[Extracted data entries]
******

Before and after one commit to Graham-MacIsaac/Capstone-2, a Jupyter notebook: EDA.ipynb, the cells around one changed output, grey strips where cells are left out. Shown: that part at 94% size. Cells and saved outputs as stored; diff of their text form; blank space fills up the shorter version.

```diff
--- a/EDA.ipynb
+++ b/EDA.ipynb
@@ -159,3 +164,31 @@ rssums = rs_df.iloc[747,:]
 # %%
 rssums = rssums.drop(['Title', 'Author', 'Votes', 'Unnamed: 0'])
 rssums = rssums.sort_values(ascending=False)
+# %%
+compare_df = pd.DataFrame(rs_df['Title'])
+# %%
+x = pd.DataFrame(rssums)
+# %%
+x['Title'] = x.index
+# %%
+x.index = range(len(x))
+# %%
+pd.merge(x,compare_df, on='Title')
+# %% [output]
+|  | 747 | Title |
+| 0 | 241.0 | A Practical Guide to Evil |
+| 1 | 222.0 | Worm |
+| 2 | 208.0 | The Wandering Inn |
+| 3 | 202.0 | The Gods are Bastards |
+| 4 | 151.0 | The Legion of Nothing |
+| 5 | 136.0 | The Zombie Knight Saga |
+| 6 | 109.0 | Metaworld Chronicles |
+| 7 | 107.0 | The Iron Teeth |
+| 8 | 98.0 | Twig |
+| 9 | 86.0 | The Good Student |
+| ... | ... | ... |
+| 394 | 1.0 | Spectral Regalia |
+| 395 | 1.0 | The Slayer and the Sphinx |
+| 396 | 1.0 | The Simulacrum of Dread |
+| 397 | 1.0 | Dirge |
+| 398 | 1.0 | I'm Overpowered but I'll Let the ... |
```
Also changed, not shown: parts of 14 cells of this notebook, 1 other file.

******

- **What the task asks**: Each line above must be printed exactly as it appears.

- **Response**:
Before and after one commit to Graham-MacIsaac/Capstone-2, a Jupyter notebook: EDA.ipynb, the cells around one changed output, grey strips where cells are left out. Shown: that part at 94% size. Cells and saved outputs as stored; diff of their text form; blank space fills up the shorter version.

```diff
--- a/EDA.ipynb
+++ b/EDA.ipynb
@@ -159,3 +164,31 @@ rssums = rs_df.iloc[747,:]
 # %%
 rssums = rssums.drop(['Title', 'Author', 'Votes', 'Unnamed: 0'])
 rssums = rssums.sort_values(ascending=False)
+# %%
+compare_df = pd.DataFrame(rs_df['Title'])
+# %%
+x = pd.DataFrame(rssums)
+# %%
+x['Title'] = x.index
+# %%
+x.index = range(len(x))
+# %%
+pd.merge(x,compare_df, on='Title')
+# %% [output]
+|  | 747 | Title |
+| 0 | 241.0 | A Practical Guide to Evil |
+| 1 | 222.0 | Worm |
+| 2 | 208.0 | The Wandering Inn |
+| 3 | 202.0 | The Gods are Bastards |
+| 4 | 151.0 | The Legion of Nothing |
+| 5 | 136.0 | The Zombie Knight Saga |
+| 6 | 109.0 | Metaworld Chronicles |
+| 7 | 107.0 | The Iron Teeth |
+| 8 | 98.0 | Twig |
+| 9 | 86.0 | The Good Student |
+| ... | ... | ... |
+| 394 | 1.0 | Spectral Regalia |
+| 395 | 1.0 | The Slayer and the Sphinx |
+| 396 | 1.0 | The Simulacrum of Dread |
+| 397 | 1.0 | Dirge |
+| 398 | 1.0 | I'm Overpowered but I'll Let the ... |
```
Also changed, not shown: parts of 14 cells of this notebook, 1 other file.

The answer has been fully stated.